Yamaha has decided to suspend Maverick Vinales after finding irregularities committed by the rider during Styrian GP, as he won’t race in Austrian GP.
In further relation strain between the two parties, Yamaha has suspended Vinales after finding an irregular operation from the rider during the course of the Styrian GP, which potentially could have damaged the whole M1 bike.
Vinales had a good getaway during the initial start, but stalled on the second start in Styrian GP. He could never recover from the position in yet another horror show. The news of the suspension could eventually end his time with Yamaha even before 2021 end.
For now, Vinales will not race in Austrian GP, with Yamaha not fielding any replacement rider. Fabio Quartararo will be the sole entrant, as the future decision on their relation to be taken after detailed discussions between the management and the rider.
The rumours of Vinales joining Aprilia is strong for 2022 MotoGP after the Spaniard ended his deal with Yamaha before the summer break. However, in a serious charge like this, it could change things still. While there are no confirmed reports of the trouble, but many reporters have noted about the Spaniard revving his bike towards end of the Styrian GP.
The statement from the team in full:
“Yamaha regrets to announce that Maverick Vinales’ entry to this weekend’s Austrian MotoGP event has been withdrawn by the Monster Energy Yamaha MotoGP team. The absence follows the suspension of the rider by Yamaha due to the unexplained irregular operation of the motorcycle by the rider during last weekend’s Styria MotoGP race.
“Yamaha’s decision follows an in-depth analysis of telemetry and data over the last few days. Yamaha’s conclusion is that the rider’s actions could have potentially caused significant damage to the engine of his YZR-M1 bike which could have caused serious risks to the rider himself and possibly posed a danger to all other riders in the MotoGP race.

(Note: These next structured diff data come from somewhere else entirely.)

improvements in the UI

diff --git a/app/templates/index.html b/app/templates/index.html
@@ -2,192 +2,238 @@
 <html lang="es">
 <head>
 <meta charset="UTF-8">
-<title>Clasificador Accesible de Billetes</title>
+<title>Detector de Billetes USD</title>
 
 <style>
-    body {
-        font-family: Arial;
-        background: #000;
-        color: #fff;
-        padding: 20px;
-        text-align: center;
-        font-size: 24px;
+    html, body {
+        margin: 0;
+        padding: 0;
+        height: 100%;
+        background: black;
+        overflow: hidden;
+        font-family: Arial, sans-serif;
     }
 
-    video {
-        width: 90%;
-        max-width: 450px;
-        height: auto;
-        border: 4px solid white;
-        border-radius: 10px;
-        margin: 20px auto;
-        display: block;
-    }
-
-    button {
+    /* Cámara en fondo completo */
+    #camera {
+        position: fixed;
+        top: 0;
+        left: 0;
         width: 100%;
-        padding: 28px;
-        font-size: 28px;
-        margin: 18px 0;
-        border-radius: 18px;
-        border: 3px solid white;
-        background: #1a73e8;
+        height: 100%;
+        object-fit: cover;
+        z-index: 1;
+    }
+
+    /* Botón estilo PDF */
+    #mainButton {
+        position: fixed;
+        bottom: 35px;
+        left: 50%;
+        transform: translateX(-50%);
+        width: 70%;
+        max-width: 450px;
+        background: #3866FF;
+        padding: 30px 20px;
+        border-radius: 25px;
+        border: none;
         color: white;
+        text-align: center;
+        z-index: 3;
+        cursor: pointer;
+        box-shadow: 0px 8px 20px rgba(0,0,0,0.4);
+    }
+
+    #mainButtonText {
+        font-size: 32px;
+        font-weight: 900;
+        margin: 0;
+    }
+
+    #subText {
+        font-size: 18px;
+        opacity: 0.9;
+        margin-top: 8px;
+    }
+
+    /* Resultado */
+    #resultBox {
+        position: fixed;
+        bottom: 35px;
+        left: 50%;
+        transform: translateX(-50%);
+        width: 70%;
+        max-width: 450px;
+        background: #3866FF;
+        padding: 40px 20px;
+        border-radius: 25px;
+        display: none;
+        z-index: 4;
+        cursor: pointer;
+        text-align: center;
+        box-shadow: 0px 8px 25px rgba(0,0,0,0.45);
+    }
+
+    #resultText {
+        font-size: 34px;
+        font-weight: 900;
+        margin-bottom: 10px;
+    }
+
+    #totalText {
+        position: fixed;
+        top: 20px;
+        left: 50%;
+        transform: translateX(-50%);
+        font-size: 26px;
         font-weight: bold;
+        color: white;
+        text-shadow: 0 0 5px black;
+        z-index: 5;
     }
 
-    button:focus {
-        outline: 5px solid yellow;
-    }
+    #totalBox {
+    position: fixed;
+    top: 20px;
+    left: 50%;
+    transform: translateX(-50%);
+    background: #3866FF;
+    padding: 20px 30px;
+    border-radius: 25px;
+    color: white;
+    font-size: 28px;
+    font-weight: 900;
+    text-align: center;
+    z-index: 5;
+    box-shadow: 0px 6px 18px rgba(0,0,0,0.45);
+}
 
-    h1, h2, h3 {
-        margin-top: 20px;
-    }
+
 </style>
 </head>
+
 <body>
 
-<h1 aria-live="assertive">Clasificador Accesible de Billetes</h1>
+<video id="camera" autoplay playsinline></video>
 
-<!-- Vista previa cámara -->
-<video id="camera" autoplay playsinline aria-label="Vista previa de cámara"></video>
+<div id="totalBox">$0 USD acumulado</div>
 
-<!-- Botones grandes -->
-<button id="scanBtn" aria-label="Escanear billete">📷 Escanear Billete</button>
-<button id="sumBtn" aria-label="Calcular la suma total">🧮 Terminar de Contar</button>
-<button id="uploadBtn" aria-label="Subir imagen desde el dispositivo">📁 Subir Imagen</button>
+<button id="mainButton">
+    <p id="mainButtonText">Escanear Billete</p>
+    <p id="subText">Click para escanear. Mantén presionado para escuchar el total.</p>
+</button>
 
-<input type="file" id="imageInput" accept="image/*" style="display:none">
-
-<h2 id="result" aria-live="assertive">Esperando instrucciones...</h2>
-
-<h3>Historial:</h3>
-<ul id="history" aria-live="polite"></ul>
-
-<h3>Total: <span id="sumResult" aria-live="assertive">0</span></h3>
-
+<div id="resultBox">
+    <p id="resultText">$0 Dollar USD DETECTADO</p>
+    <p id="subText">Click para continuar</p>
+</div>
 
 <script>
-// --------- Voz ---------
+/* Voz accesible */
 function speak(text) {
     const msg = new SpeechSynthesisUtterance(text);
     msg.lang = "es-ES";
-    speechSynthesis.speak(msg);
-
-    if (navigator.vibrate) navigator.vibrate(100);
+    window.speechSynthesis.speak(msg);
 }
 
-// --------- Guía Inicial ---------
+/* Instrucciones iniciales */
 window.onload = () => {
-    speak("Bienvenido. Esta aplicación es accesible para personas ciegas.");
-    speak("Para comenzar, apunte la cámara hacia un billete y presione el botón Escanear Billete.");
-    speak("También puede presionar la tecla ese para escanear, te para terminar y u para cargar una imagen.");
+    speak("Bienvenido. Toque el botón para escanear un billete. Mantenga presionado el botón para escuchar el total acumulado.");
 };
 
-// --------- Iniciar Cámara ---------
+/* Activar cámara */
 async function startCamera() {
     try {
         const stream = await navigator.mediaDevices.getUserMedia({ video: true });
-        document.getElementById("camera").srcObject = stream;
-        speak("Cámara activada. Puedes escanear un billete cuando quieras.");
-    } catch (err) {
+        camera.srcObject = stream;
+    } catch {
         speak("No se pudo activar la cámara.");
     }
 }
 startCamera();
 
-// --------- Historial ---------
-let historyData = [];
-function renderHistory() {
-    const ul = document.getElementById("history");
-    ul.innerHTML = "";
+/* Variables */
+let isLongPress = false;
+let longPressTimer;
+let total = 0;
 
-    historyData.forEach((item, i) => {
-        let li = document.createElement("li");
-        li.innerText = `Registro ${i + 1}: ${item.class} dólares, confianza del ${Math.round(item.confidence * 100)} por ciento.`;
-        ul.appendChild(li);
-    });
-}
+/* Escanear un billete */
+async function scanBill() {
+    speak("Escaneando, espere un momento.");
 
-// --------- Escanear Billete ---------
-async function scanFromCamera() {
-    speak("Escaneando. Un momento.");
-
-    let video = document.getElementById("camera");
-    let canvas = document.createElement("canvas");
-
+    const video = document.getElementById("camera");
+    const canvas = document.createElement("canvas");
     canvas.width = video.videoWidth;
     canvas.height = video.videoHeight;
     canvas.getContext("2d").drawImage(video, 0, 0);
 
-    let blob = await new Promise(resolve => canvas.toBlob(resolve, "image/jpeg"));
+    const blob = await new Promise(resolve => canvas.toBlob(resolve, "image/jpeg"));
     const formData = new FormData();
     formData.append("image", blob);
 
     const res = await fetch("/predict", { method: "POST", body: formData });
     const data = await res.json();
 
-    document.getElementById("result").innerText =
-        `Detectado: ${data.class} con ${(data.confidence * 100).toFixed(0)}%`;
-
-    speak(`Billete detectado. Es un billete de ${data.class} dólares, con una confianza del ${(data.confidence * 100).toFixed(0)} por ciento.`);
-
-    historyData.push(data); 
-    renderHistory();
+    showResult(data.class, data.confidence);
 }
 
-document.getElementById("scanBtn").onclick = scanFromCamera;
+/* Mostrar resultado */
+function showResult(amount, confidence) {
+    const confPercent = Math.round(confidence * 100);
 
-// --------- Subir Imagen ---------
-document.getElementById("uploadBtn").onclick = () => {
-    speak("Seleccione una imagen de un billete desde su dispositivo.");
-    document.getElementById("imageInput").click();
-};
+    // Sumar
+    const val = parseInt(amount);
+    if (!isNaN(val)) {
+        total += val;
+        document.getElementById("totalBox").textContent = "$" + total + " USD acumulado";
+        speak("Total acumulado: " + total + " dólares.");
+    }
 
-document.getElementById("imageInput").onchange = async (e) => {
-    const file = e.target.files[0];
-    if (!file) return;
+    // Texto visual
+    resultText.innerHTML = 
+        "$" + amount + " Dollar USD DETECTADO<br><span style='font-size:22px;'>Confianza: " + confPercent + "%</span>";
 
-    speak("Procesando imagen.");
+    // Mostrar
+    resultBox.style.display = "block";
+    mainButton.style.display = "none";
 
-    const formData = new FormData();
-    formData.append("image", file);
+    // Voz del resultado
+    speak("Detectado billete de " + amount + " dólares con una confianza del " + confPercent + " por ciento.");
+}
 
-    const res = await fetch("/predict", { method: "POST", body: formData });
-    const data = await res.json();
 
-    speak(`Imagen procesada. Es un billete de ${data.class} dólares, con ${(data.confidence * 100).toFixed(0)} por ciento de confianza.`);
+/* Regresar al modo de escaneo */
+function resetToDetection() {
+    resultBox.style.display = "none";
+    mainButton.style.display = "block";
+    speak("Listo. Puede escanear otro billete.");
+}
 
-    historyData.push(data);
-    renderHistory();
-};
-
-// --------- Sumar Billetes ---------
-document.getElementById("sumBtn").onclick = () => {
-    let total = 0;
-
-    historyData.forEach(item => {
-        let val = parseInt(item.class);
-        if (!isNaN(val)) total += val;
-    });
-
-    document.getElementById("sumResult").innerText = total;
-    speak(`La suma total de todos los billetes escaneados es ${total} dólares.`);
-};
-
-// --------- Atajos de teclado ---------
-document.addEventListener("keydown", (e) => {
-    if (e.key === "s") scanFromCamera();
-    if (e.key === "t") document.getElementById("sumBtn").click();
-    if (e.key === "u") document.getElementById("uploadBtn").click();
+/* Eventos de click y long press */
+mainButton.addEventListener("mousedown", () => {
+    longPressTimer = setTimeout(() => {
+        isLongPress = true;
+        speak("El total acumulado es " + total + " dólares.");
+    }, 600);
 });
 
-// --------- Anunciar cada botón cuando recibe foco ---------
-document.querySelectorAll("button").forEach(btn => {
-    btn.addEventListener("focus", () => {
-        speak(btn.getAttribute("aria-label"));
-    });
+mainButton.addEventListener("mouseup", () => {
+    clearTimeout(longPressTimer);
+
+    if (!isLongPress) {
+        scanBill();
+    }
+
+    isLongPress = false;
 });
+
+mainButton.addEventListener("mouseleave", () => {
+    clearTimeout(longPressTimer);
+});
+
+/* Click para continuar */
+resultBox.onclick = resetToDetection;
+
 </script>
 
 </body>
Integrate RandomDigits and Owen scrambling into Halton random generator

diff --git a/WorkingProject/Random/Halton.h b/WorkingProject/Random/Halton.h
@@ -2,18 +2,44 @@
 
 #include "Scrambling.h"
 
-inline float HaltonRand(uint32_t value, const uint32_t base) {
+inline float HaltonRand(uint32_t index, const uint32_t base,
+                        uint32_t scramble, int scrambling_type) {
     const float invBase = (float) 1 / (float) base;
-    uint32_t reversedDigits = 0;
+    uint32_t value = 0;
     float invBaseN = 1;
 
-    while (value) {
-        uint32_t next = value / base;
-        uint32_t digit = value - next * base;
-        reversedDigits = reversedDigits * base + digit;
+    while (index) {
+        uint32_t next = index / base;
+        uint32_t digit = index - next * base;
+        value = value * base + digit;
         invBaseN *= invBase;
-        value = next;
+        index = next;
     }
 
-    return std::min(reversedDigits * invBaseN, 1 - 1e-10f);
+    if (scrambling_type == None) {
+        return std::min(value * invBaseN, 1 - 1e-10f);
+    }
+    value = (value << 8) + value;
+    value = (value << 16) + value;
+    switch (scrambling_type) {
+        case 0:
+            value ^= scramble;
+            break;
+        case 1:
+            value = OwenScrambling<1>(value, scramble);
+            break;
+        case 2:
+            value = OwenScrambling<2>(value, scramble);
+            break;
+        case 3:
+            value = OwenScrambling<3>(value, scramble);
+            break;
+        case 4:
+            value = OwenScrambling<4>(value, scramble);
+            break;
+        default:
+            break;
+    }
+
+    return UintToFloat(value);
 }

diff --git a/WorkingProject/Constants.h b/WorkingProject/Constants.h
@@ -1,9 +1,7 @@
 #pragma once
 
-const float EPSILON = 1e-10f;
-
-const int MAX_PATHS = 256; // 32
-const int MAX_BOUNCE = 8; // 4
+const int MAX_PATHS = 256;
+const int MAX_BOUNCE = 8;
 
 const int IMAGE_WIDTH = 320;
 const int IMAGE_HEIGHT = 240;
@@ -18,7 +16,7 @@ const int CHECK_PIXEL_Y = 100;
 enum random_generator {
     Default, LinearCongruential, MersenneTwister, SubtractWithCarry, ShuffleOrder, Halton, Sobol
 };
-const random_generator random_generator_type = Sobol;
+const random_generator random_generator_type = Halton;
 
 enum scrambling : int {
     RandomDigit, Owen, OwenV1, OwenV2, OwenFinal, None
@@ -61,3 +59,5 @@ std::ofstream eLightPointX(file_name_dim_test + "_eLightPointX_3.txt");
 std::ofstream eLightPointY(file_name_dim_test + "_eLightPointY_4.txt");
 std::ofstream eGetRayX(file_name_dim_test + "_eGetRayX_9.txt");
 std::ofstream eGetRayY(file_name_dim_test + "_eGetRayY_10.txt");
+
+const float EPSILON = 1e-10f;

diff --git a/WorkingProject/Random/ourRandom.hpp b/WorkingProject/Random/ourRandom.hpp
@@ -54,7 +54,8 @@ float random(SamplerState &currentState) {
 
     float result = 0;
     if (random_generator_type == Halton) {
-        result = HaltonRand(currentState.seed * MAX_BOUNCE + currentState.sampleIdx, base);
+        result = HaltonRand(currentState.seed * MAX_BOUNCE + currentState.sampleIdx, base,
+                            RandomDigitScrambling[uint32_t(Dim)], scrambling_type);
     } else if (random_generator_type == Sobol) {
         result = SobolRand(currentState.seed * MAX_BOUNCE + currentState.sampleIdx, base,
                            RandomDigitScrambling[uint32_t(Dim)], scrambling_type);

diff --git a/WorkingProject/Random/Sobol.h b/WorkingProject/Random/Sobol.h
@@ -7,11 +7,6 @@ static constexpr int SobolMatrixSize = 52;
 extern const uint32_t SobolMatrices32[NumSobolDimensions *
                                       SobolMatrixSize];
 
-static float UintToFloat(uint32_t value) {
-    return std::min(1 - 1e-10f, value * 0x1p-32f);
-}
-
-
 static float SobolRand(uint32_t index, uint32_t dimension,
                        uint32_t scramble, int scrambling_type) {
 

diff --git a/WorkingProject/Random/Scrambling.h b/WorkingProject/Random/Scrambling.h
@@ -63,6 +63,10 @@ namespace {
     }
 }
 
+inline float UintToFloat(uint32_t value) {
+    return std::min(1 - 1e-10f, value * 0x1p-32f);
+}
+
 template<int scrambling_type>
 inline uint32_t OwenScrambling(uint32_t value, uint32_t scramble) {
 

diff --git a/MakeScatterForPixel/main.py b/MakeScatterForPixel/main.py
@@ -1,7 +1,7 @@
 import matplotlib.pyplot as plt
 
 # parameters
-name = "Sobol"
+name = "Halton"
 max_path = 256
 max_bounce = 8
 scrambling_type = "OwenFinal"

“The rider will not be replaced at the Austrian GP. Decisions regarding the future races will be taken after a more detailed analysis of the situation and further discussions between Yamaha and the rider.”
Here’s MotoGP Race Director explaining on changes for Austrian GP